It also provoked then-commissioner Pete Rozelle to review the incident and fire off a letter to Atkinson in which he said that "in 16 years in this office I do not recall a more flagrant foul than your clubbing the back of Swann's head totally away from the play."

Rozelle fined Atkinson $1,500 for his hit and Noll $1,000 for his remarks. Atkinson responded by charging Noll with slander and filing a $2 million lawsuit that was resolved with no slander, no malice and no damages to Atkinson.

Nevertheless, the point was made: The Oakland Raiders were more than just "innocent rogues," as their quarterback, Ken Stabler, described them.

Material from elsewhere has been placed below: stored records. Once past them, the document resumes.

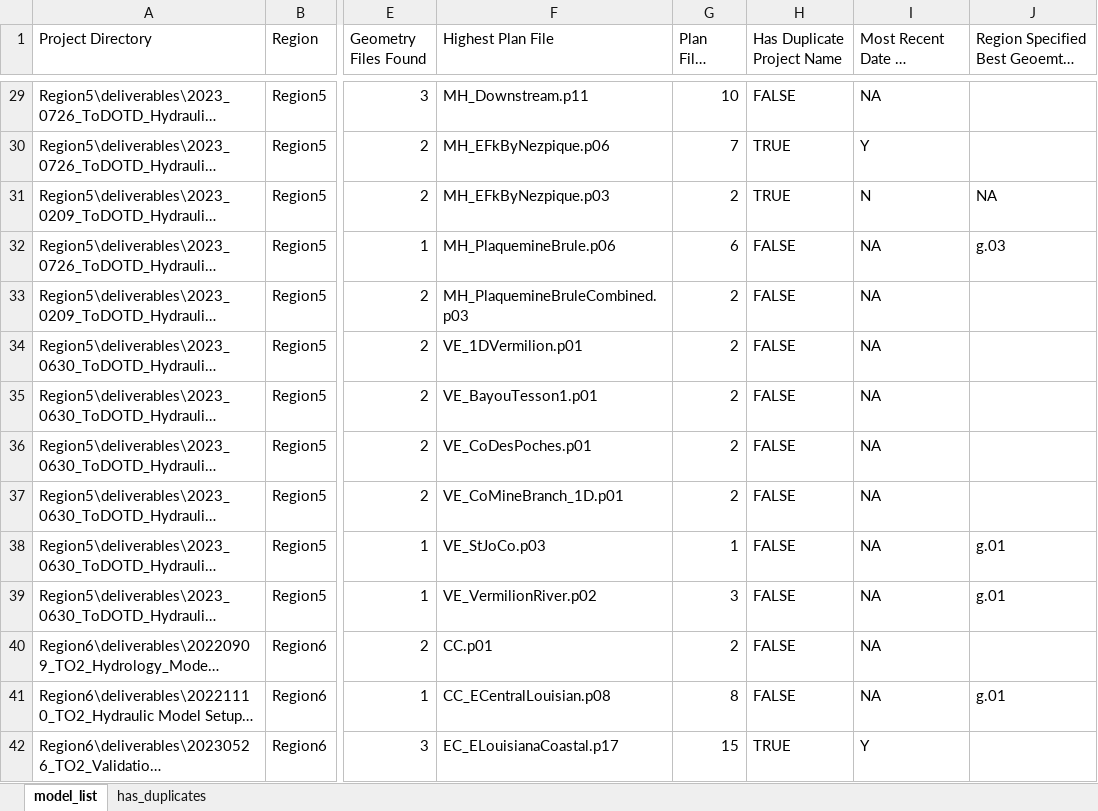
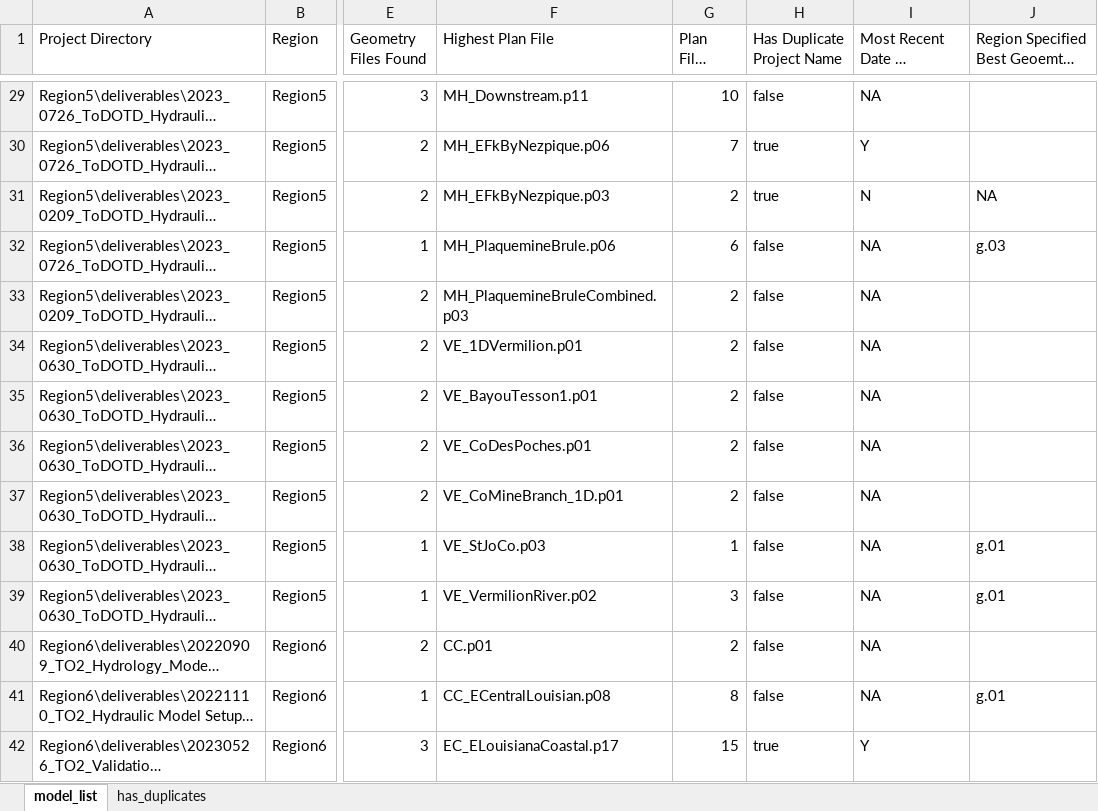
Before and after one commit to mylesmc123/RAS_GeoRip, an Excel workbook: model_list.xlsx, sheet model_list, drawn as a sheet; only a part is shown, gaps mark what is left out; long unchanged cells end in …; values as stored, in another font and other column widths than the file's, no cell formats; table styles not drawn; the diff covers the shown part only; the diff names each change by its address in the sheet, - before the commit and + after, or states it on an @@ line.

```diff
--- a/model_list.xlsx (sheet model_list)
+++ b/model_list.xlsx (sheet model_list)
-H29 (Has Duplicate Project Name): FALSE
+H29 (Has Duplicate Project Name): false
-H30:H31 (Has Duplicate Project Name): TRUE
+H30:H31 (Has Duplicate Project Name): true
-H32:H41 (Has Duplicate Project Name): FALSE
+H32:H41 (Has Duplicate Project Name): false
-H42 (Has Duplicate Project Name): TRUE
+H42 (Has Duplicate Project Name): true
```
Also changed, not shown: 64 edited cells elsewhere in this sheet, sheet has_duplicates, cell formats, 10 other files.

They were almost mythic figures who reveled in the violence of pro football and practiced it so well and so cavalierly that they were the subject of a book entitled Badasses by Peter Richmond.

Yeah, I would say that about describes them.

They hit hard. They hurt opponents. And they won a lot of games ... and you can say the same about those New Orleans Saints teams under NFL scrutiny. Where the two diverge, of course, was with bounties, and Brown shook his head at the mention of the practice.

"The difference is that we played by the rules," he said. "We didn't need to go out and put a bounty on a particular player because we felt if we wanted to get him, we could without anyone putting a bounty on the guy. Because that was our style. Rough and tough. We got it squared away. We never put a bounty on anybody. We never had to."

The Saints did, which is why we're having this conversation. They suffered fines, suspensions and losses of draft picks because their defensive coordinator, Gregg Williams, and his players ran a program designed to pay players for injuring opponents -- with the league office identifying four quarterbacks who were targeted.

The Saints have been penalized once. But they're going to be penalized again, and Brown, for one, thinks they should.

"No question," he said, "the commissioner should respond to it. There's no place for that in the game, and players will learn that. When you try to hurt somebody you're talking about his career, and surely you don't want a guy losing a career with something like this. You try to play the game to win, but you try to play it within the rules, too.

"The emphasis today is getting better on trying to protect players. You hate to see someone play one or two years and he's out because of an injury. You wish nothing but the best for these players, and you hope they have long careers.

"We wanted to be tough. We wanted to be strong. We wanted to be the dominating team. That was the Raider Way. And we wanted to put on that Silver and Black and have everyone respect it. But we didn't ever put a bounty on someone."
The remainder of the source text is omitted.